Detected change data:

★ ★ ★ ★ ★

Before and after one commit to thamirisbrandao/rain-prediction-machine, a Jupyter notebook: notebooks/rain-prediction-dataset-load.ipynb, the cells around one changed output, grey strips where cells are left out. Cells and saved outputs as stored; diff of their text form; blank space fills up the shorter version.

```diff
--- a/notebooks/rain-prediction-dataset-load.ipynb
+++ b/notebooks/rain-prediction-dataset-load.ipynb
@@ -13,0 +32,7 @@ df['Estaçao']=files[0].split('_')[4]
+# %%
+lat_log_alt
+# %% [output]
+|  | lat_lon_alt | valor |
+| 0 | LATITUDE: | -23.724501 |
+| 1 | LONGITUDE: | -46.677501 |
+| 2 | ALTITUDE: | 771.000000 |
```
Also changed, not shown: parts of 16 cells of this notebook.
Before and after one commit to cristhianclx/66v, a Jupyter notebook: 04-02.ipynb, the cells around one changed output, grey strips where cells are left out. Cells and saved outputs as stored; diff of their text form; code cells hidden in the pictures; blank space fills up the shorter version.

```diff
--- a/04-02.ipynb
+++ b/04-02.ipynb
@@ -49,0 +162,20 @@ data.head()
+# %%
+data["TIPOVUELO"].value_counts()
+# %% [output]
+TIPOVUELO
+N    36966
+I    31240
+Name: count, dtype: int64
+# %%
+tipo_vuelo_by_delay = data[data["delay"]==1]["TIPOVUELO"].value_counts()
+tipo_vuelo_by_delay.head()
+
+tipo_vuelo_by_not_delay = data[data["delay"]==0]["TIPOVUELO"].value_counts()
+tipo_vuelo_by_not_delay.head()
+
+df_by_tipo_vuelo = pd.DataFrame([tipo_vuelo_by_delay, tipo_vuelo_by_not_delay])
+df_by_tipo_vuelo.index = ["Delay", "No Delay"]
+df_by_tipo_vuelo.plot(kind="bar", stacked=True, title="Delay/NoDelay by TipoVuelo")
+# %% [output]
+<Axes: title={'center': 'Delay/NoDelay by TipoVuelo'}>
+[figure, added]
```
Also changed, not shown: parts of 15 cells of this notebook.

★ ★ ★ ★ ★

Work required
The required output is the complete set of records, reproduced exactly.

Task solution
Before and after one commit to thamirisbrandao/rain-prediction-machine, a Jupyter notebook: notebooks/rain-prediction-dataset-load.ipynb, the cells around one changed output, grey strips where cells are left out. Cells and saved outputs as stored; diff of their text form; blank space fills up the shorter version.

```diff
--- a/notebooks/rain-prediction-dataset-load.ipynb
+++ b/notebooks/rain-prediction-dataset-load.ipynb
@@ -13,0 +32,7 @@ df['Estaçao']=files[0].split('_')[4]
+# %%
+lat_log_alt
+# %% [output]
+|  | lat_lon_alt | valor |
+| 0 | LATITUDE: | -23.724501 |
+| 1 | LONGITUDE: | -46.677501 |
+| 2 | ALTITUDE: | 771.000000 |
```
Also changed, not shown: parts of 16 cells of this notebook.
Before and after one commit to cristhianclx/66v, a Jupyter notebook: 04-02.ipynb, the cells around one changed output, grey strips where cells are left out. Cells and saved outputs as stored; diff of their text form; code cells hidden in the pictures; blank space fills up the shorter version.

```diff
--- a/04-02.ipynb
+++ b/04-02.ipynb
@@ -49,0 +162,20 @@ data.head()
+# %%
+data["TIPOVUELO"].value_counts()
+# %% [output]
+TIPOVUELO
+N    36966
+I    31240
+Name: count, dtype: int64
+# %%
+tipo_vuelo_by_delay = data[data["delay"]==1]["TIPOVUELO"].value_counts()
+tipo_vuelo_by_delay.head()
+
+tipo_vuelo_by_not_delay = data[data["delay"]==0]["TIPOVUELO"].value_counts()
+tipo_vuelo_by_not_delay.head()
+
+df_by_tipo_vuelo = pd.DataFrame([tipo_vuelo_by_delay, tipo_vuelo_by_not_delay])
+df_by_tipo_vuelo.index = ["Delay", "No Delay"]
+df_by_tipo_vuelo.plot(kind="bar", stacked=True, title="Delay/NoDelay by TipoVuelo")
+# %% [output]
+<Axes: title={'center': 'Delay/NoDelay by TipoVuelo'}>
+[figure, added]
```
Also changed, not shown: parts of 15 cells of this notebook.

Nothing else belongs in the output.